General Conference is a quadrennial gathering of the global United Methodist Church. But by definition, this global gathering is intensely local. Local dialects, languages, costumes, greetings, and worship practices take center stage. This convocation begs the question: What, if anything, does a global UMC mean for a local congregation? I posed that question to a handful of young United Methodist clergy with whom I recently met.
“I bring in different worship styles from other countries to our local church,” Sara Rettig, a pastor from Appalachia serving in the Rocky Mountain conference explained. “I make sure they are incorporated in my congregation. We talk about how our way of worshipping isn’t the only way.”
Other young clergy shook their heads. “A lot of time we don’t think of ourselves as a global church. We’re just busy trying to make things happen in our own setting. How can we focus on bringing in more global aspects to our local church instead of just catering to our own needs?”
Many churches find a way to highlight the global church on World Communion Sunday. Greetings and prayers drawn from other languages are a good way to highlight our unity in diversity. But is a once a year shift in perspective enough to create a true sense of community?
Other churches engage in annual or bi-annual mission trips to connect with sister churches across international borders. Always enlightening and uplifting, these opportunities, however, can reinforce a sense of “us” and “them.” We have the resources; they have the needs. We have the answers; they have the deficits. Is that what we envisioned when we set out to create a global denomination?
Sara’s next thought pressed the group: “What does it mean to have different theologies, and be an open church where all of us can be who we are and still be part of a connection?”
Good question. It made me wonder if that’s even allowed in the UMC. We have it, of course, but do we actually acknowledge it or welcome it?

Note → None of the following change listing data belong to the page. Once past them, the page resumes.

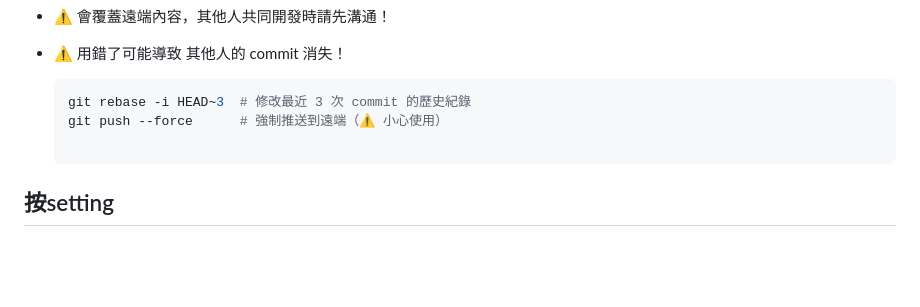
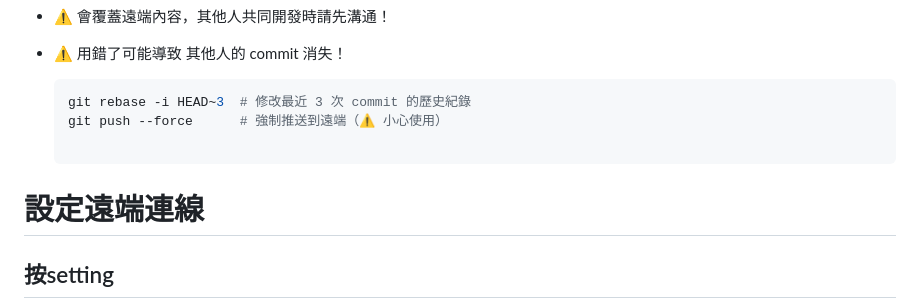
Before and after one commit to seanLeeYuChenge/__0315__Leechange, a Markdown page: git_基本操作/README.md, the part around the change. Rendered like a GitHub page; blank space fills up the shorter version.

Commit message:
0419第四次更新

```diff
--- a/git_基本操作/README.md
+++ b/git_基本操作/README.md
@@ -114,6 +114,7 @@
     git rebase -i HEAD~3  # 修改最近 3 次 commit 的歷史紀錄
     git push --force      # 強制推送到遠端（⚠ 小心使用）
 
+# 設定遠端連線
 ## 按setting
 ![](image.png)
 ## 按Developer Settings
```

As one young clergy leader pointed out, “The UMC tends to prize uniformity over unity.” That would seem to undermine Sara’s point of inherent diversity in a global church. But maybe the pressure for uniformity boils down to just a few select issues.

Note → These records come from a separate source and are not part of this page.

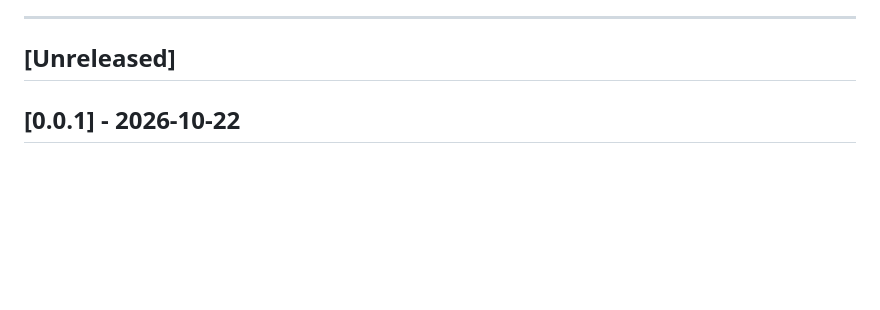
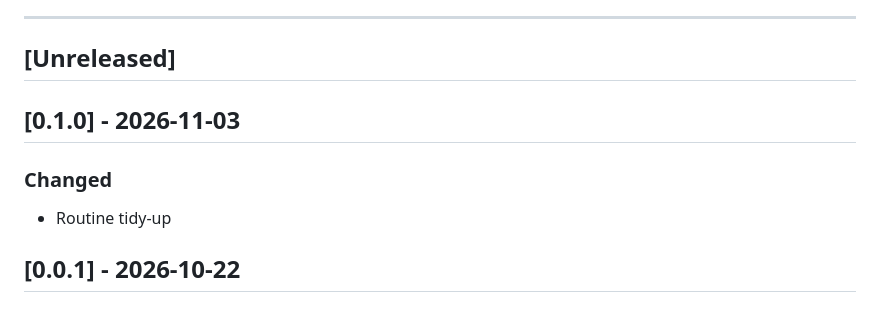
Before and after one commit to zaccesss/system-defaults, a Markdown page: CHANGELOG.md, the part around the change. Drawn GitHub-style; blank space fills up the shorter version.

Commit message:
chore: routine tidy-up

```diff
--- a/CHANGELOG.md
+++ b/CHANGELOG.md
@@ -8,6 +8,12 @@ Versioning follows [Semantic Versioning](https://semver.org/spec/v2.0.0.html).
 ---
 
 ## [Unreleased]
+
+## [0.1.0] - 2026-11-03
+
+### Changed
+
+- Routine tidy-up
 
 ## [0.0.1] - 2026-10-22
 
```
Also changed, not shown: README.md (+6 -0 lines), docs/images/preview.png (added).
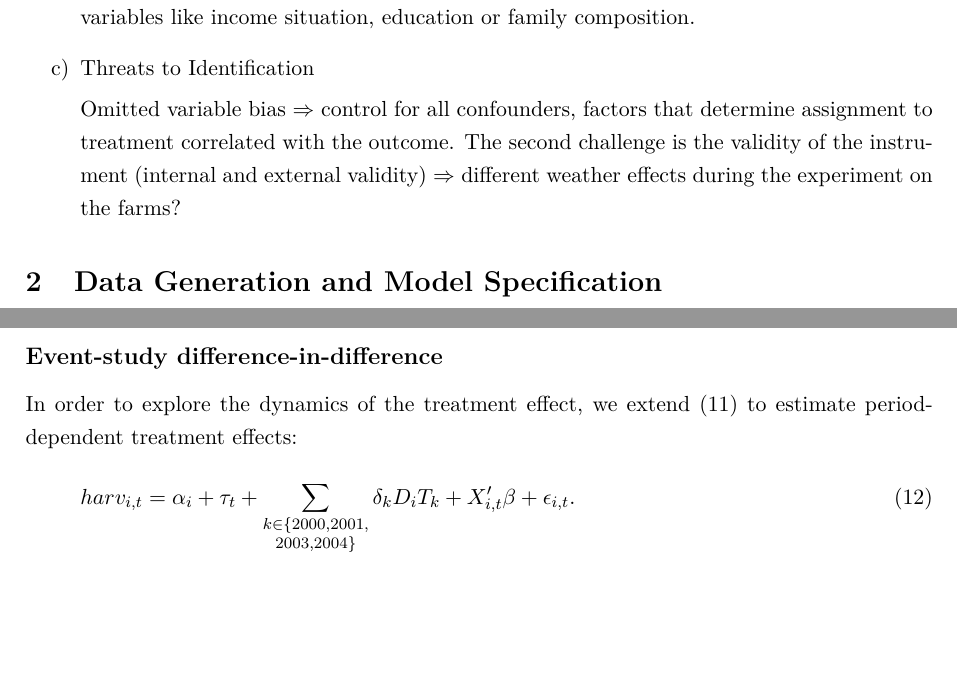
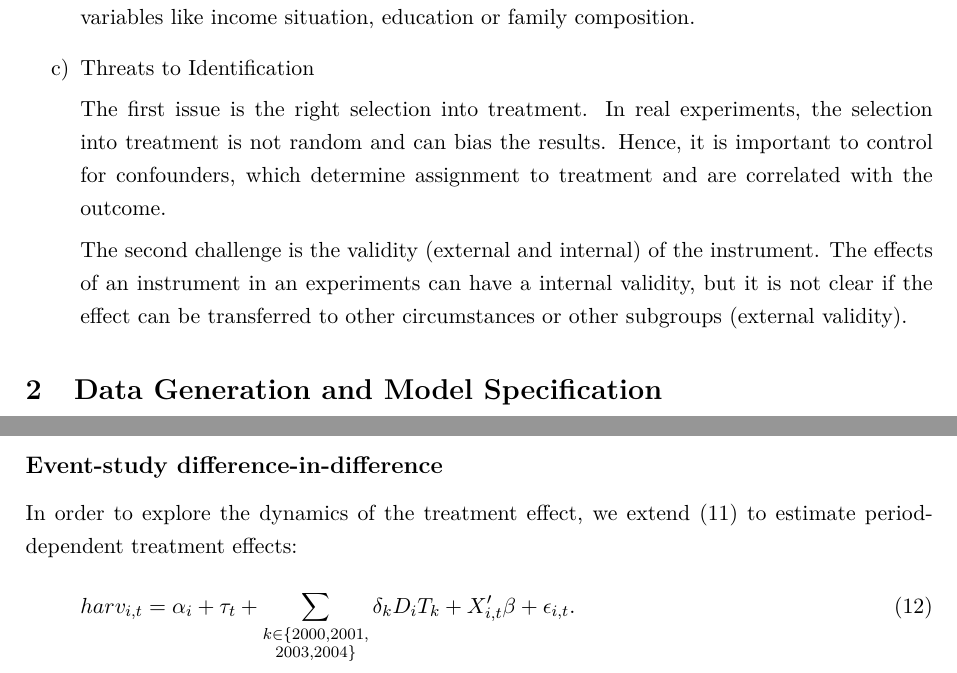
Before and after one commit to jonas121991/causalcrushers, a LaTeX problem sheet (text/assignment_text.tex): two parts of pages 2 and 8 of 11, joined at a grey line, cut so that both start at the same text, the shorter picture padded with empty space. Compiled offline with pdfLaTeX; a missing bibliography style is replaced by a similar one.

Commit message:
Update assignment_text.tex

```diff
--- a/text/assignment_text.tex
+++ b/text/assignment_text.tex
@@ -35,7 +35,9 @@ The optimal dataset would reveal all the relevant variables from an agricultural
 
 \item Threats to Identification
 
-Omitted variable bias $\Rightarrow$ control for all confounders, factors that determine assignment to treatment correlated with the outcome. The second challenge is the validity of the instrument (internal and external validity) $\Rightarrow$ different weather effects during the experiment on the farms?
+The first issue is the right selection into treatment. In real experiments, the selection into treatment is not random and can bias the results. Hence, it is important to control for confounders, which determine assignment to treatment and are correlated with the outcome.
+
+The second challenge is the validity (external and internal) of the instrument. The effects of an instrument in an experiments can have a internal validity, but it is not clear if the effect can be transferred to other circumstances or other subgroups (external validity).
 
 \end{enumerate}
 
```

“We have one Book of Discipline that assumes we all look at issues in the same way,” said Sara’s husband, Major, also serving in the Rocky Mountain Conference. “For instance, take human sexuality. In some parts of Africa, the primary concern is over polygamy. In the US and Europe, we’re up in arms over homosexuality. If we’re really a global church, how come our Book of Discipline doesn’t reflect that?”
“True,” noted Dustin Burrow, serving in the New Mexico Annual Conference. “How can one Book of Discipline even cover places as disparate as Eastern Europe, the American Southwest, and the African continent?”

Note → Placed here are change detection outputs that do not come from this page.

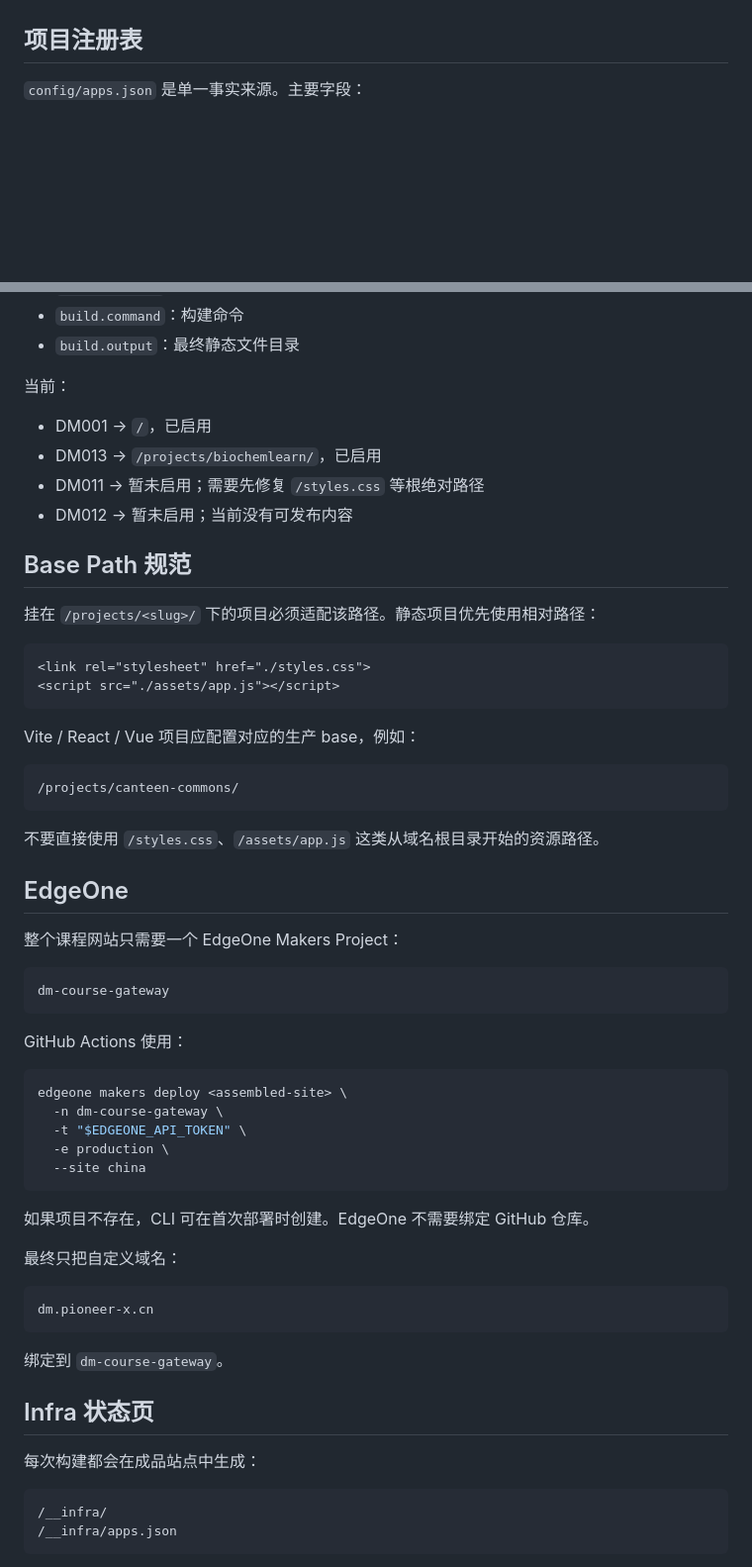
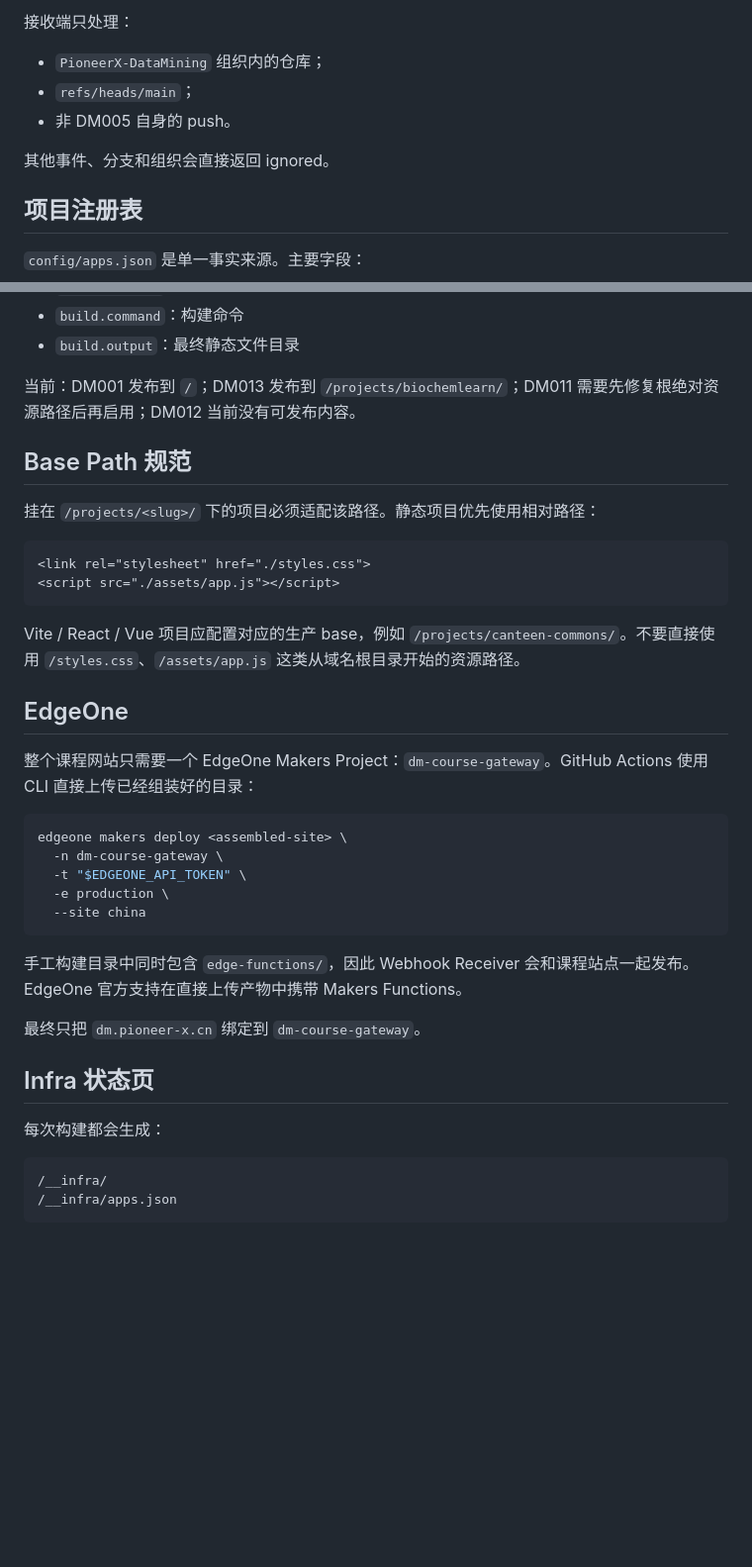
Before and after one commit to PioneerX-DataMining/DM005-CourseInfra, a Markdown page: README.md, 2 parts joined by grey strips. Shown at 99% size. GitHub-like rendering; blank space fills up the shorter version.

````diff
--- a/README.md
+++ b/README.md
@@ -58,3 +77,10 @@ Secrets 仍然只存在于 GitHub Actions Secrets：
+接收端只处理：
+
+- `PioneerX-DataMining` 组织内的仓库；
+- `refs/heads/main`；
+- 非 DM005 自身的 push。
+
+其他事件、分支和组织会直接返回 ignored。
 
 ## 项目注册表
 
@@ -71,12 +97,7 @@ Secrets 仍然只存在于 GitHub Actions Secrets：
 - `build.command`：构建命令
 - `build.output`：最终静态文件目录
 
-当前：
-
-- DM001 → `/`，已启用
-- DM013 → `/projects/biochemlearn/`，已启用
-- DM011 → 暂未启用；需要先修复 `/styles.css` 等根绝对路径
-- DM012 → 暂未启用；当前没有可发布内容
+当前：DM001 发布到 `/`；DM013 发布到 `/projects/biochemlearn/`；DM011 需要先修复根绝对资源路径后再启用；DM012 当前没有可发布内容。
 
 ## Base Path 规范
 
@@ -87,23 +108,11 @@ Secrets 仍然只存在于 GitHub Actions Secrets：
 <script src="./assets/app.js"></script>
 ```
 
-Vite / React / Vue 项目应配置对应的生产 base，例如：
-
-```text
-/projects/canteen-commons/
-```
-
-不要直接使用 `/styles.css`、`/assets/app.js` 这类从域名根目录开始的资源路径。
+Vite / React / Vue 项目应配置对应的生产 base，例如 `/projects/canteen-commons/`。不要直接使用 `/styles.css`、`/assets/app.js` 这类从域名根目录开始的资源路径。
 
 ## EdgeOne
 
-整个课程网站只需要一个 EdgeOne Makers Project：
-
-```text
-dm-course-gateway
-```
-
-GitHub Actions 使用：
+整个课程网站只需要一个 EdgeOne Makers Project：`dm-course-gateway`。GitHub Actions 使用 CLI 直接上传已经组装好的目录：
 
 ```bash
 edgeone makers deploy <assembled-site> \
@@ -113,19 +122,13 @@ edgeone makers deploy <assembled-site> \
   --site china
 ```
 
-如果项目不存在，CLI 可在首次部署时创建。EdgeOne 不需要绑定 GitHub 仓库。
+手工构建目录中同时包含 `edge-functions/`，因此 Webhook Receiver 会和课程站点一起发布。EdgeOne 官方支持在直接上传产物中携带 Makers Functions。
 
-最终只把自定义域名：
-
-```text
-dm.pioneer-x.cn
-```
-
-绑定到 `dm-course-gateway`。
+最终只把 `dm.pioneer-x.cn` 绑定到 `dm-course-gateway`。
 
 ## Infra 状态页
 
-每次构建都会在成品站点中生成：
+每次构建都会生成：
 
 ```text
 /__infra/
````
Also changed, not shown: other parts of README.md (+41 -22 lines).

The dance between unity and uniformity, the global and the local isn’t new for Peoples of the Book. Think of it: we have four different gospels that give four fairly different accounts of the life of Jesus. Two of them don’t even recount a birth story. The two that do supply radically different details. That same pattern continues all the way through the life, death, resurrection, and ascension of Jesus. Not to mention the Hebrew Bible or Old Testament. It contains two different creation stories, two exoduses from Egypt and a plethora of names of God. Even so, throughout the testaments, you can still detect unifying themes of creation, covenant, sin, forgiveness, and redemption. Then there’s the matter of the Trinity itself—God in three persons.
If the Bible itself conveys unity without requiring uniformity, maybe there’s hope for us!
Especially if we were to take a page from Jesus and his tribe. Judaism, from ancient to modern-day times, intentionally cultivates a diversity of voices and viewpoints by which to understand God and God’s will. Books like the Mishnah and Talmud even record these voices in conversation and are studied to this day.
My point is that enforced uniformity across a global denomination like the UMC is actually a disservice. It erases the very things we can learn from each other—the varying ways we read scripture, do mission, understand the world and even our own selves.
Unity in the midst of diversity is not only Biblical, it’s Wesleyan. John Wesley famously wrote, “If your heart is as my heart, if you love God and all mankind, I ask no more; give me your hand.”
Our unity as a global denomination can become a source of inspiration, curiosity, and growth. Not a condemnation of differences. Or a striving to be exactly the same. But rather an expression of God’s own unity in diversity. Let’s see what that would mean for local churches scattered across the globe!
Thanks to Ministry Matters where you can see this and other blogs by Rebekah Simon-Peter.